- SMBs Beware! This Is How Automated Software Updates Spread Malware. "You're surfing the web, and suddenly a pop-up appears asking you to update a piece of software on your computer. Today, we should all be canny enough to hesitate before clicking 'install'. We know that there is a good chance that this is malware and that what we will be downloading could put the future of our business at risk. However, what happens when we're not given a choice? Can we always trust the seemingly routine automatic updates our computers receive, even when their certificate seems to be OK? The answer is no." (Source: Computing.Co.UK)
- Hacking Retail Gift Cards Remains Scarily Easy. "After years of examining the retail gift card industry following that initial discovery, Caput plans to present his findings at the Toorcon hacker conference this weekend.
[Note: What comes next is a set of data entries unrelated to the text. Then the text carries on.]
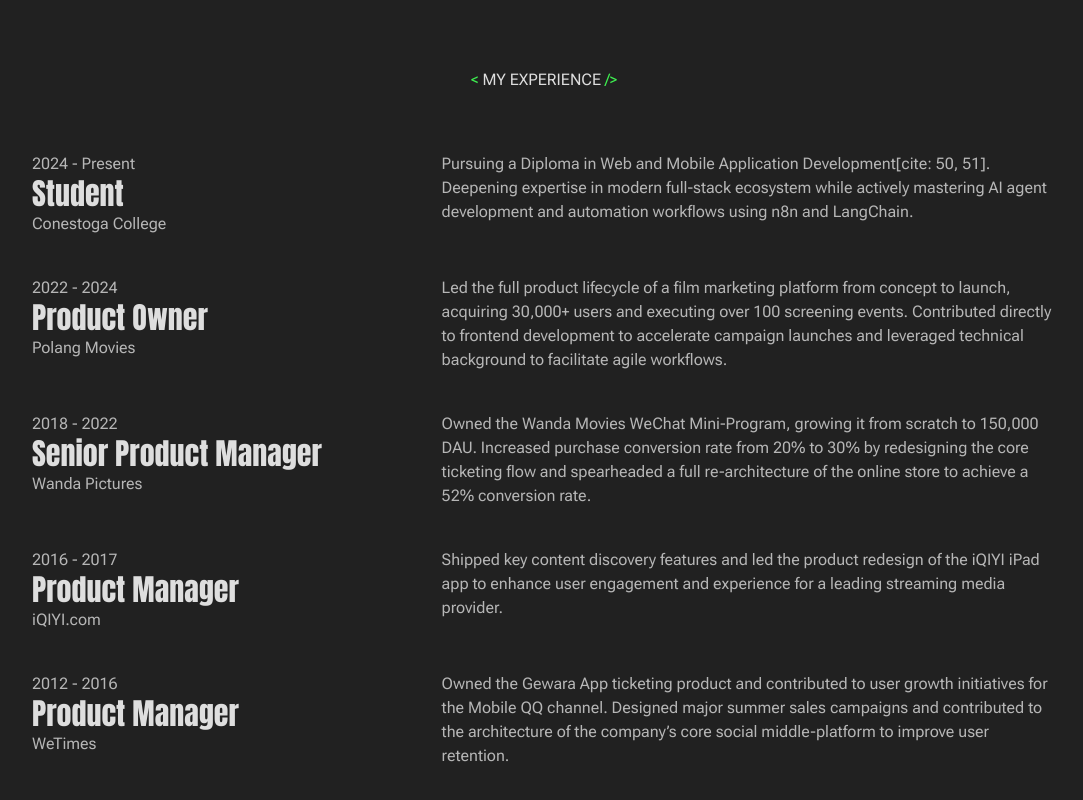
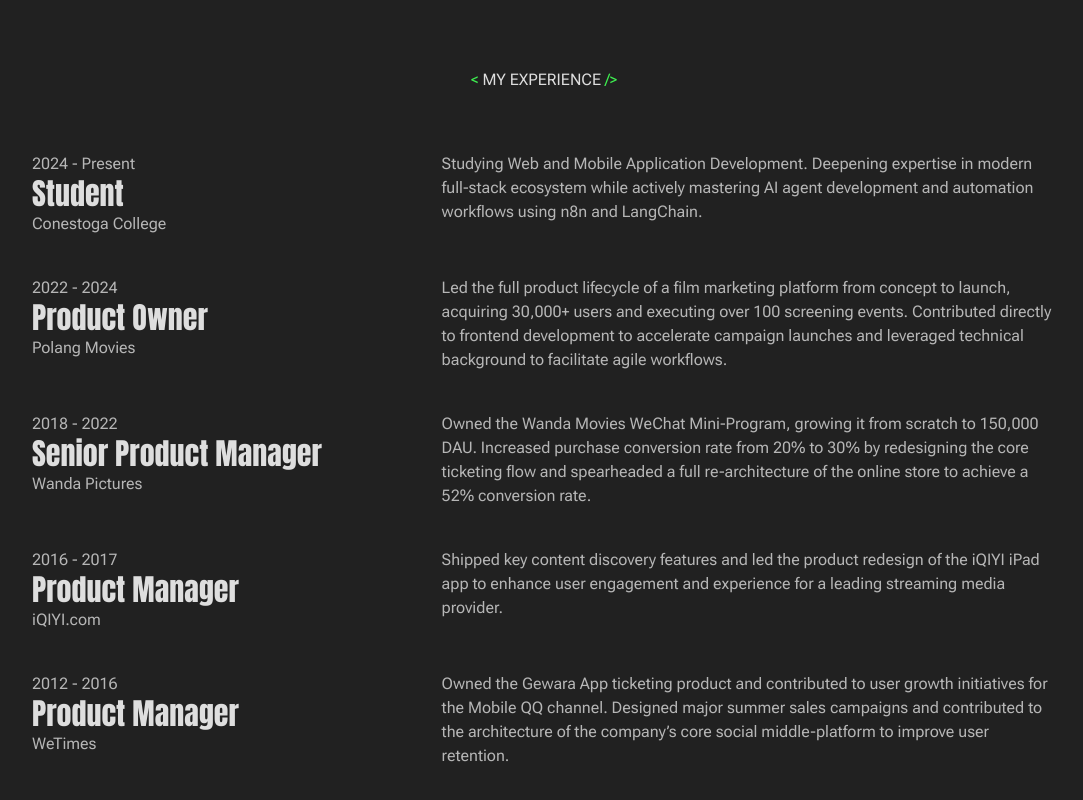
Before and after one commit to Mou2xie/yongwork, an Angular app: page /about-me in a window 1280 px wide. Shown: the part 967-1767 px from the top of the page, without its empty margins (96-1179 px from the left). Built offline with nearby package versions, Linux system fonts and the light colour scheme.

Commit message:
docs: Refine student role description text in about me section.

```diff
--- a/src/app/features/about-me/about-me.route.ts
+++ b/src/app/features/about-me/about-me.route.ts
@@ -14,7 +14,7 @@ export class AboutMe {
             title: 'Student',
             company: 'Conestoga College',
             date: '2024 - Present',
-            description: 'Pursuing a Diploma in Web and Mobile Application Development[cite: 50, 51]. Deepening expertise in modern full-stack ecosystem while actively mastering AI agent development and automation workflows using n8n and LangChain.'
+            description: 'Studying Web and Mobile Application Development. Deepening expertise in modern full-stack ecosystem while actively mastering AI agent development and automation workflows using n8n and LangChain.'
         },
         {
             title: 'Product Owner',
```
They include all-too-simple tricks that hackers can use to determine gift card numbers and drain money from them, even before the legitimate holder of the card ever has a chance to use them. While some of those methods have been semi-public for years, and some retailers have fixed their security flaws, a disturbing fraction of targets remain wide open to gift card hacking schemes, Caput says. And as analysis of the recently defunct dark web marketplace AlphaBay shows, actual criminals have made prolific use of those schemes too." (Source: Wired)
- Payment security: What are the biggest challenges? "With cybercrime on the increase, payment card security is increasingly a focus for companies and consumers alike. The Payment Card Industry Data Security Standard (PCI DSS) is there to help businesses that take card payments protect their payment systems from breaches and theft of cardholder data. The findings from the Verizon 2017 Payment Security Report (2017 PSR) demonstrate a link between organizations being compliant with the standard, and their ability to defend themselves against cyberattacks." (Source: Help Net Security)
The Malwarebytes Labs Team